BRIEF: Check every line of the data below for "README". Copy each one that has it.

-- RAW DATA follows --

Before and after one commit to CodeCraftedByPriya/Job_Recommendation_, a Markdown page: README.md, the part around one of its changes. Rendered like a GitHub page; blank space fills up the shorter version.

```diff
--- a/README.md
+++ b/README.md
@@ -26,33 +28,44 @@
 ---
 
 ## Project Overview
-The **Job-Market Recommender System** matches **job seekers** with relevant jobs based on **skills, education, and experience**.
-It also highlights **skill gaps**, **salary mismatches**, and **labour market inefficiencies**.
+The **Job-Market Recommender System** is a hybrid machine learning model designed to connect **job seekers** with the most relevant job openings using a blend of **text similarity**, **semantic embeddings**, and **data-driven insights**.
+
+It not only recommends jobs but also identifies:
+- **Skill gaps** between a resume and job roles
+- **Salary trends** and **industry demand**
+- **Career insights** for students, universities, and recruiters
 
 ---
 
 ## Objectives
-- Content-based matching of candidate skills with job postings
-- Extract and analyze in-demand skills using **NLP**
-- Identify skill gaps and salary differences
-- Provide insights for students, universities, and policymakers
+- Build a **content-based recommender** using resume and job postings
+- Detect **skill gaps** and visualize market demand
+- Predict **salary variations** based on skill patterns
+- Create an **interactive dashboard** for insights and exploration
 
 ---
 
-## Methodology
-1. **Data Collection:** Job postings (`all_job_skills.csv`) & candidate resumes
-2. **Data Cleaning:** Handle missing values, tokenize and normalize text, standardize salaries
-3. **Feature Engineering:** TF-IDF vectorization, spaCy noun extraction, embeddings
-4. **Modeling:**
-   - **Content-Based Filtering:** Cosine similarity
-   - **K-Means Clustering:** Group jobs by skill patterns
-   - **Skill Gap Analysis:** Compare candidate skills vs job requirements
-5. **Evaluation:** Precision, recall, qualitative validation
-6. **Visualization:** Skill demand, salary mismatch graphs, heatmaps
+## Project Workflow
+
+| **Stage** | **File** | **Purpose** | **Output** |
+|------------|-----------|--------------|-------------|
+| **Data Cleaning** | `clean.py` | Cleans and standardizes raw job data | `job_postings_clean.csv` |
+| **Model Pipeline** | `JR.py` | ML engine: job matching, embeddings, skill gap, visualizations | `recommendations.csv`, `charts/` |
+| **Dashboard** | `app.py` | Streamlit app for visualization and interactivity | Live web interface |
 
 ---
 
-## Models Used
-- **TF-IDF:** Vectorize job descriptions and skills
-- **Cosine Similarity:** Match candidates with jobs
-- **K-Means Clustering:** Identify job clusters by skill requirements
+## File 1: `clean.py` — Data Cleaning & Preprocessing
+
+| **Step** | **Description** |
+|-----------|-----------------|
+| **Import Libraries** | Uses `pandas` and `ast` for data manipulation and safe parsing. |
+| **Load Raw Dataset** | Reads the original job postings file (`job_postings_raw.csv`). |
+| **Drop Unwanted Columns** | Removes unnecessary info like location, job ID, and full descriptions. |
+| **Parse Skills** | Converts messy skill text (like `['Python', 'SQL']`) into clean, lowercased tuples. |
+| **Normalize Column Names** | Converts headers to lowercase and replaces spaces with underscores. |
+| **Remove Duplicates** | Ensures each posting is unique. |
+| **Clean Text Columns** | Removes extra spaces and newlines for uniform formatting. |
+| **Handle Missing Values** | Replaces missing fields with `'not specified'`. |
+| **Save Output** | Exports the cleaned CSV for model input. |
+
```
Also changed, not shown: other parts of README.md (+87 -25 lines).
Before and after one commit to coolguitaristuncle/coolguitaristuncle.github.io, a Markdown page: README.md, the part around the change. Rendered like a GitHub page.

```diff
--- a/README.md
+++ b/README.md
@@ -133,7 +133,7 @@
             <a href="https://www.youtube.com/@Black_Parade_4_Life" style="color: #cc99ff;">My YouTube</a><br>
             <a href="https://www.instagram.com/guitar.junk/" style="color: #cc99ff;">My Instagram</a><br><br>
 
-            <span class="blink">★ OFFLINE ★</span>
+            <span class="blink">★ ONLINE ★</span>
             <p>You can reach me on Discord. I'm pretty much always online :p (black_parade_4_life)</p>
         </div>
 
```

-- RAW DATA concluded --

TASK RESULT:
Before and after one commit to CodeCraftedByPriya/Job_Recommendation_, a Markdown page: README.md, the part around one of its changes. Rendered like a GitHub page; blank space fills up the shorter version.
--- a/README.md
+++ b/README.md
Also changed, not shown: other parts of README.md (+87 -25 lines).
Before and after one commit to coolguitaristuncle/coolguitaristuncle.github.io, a Markdown page: README.md, the part around the change. Rendered like a GitHub page.
--- a/README.md
+++ b/README.md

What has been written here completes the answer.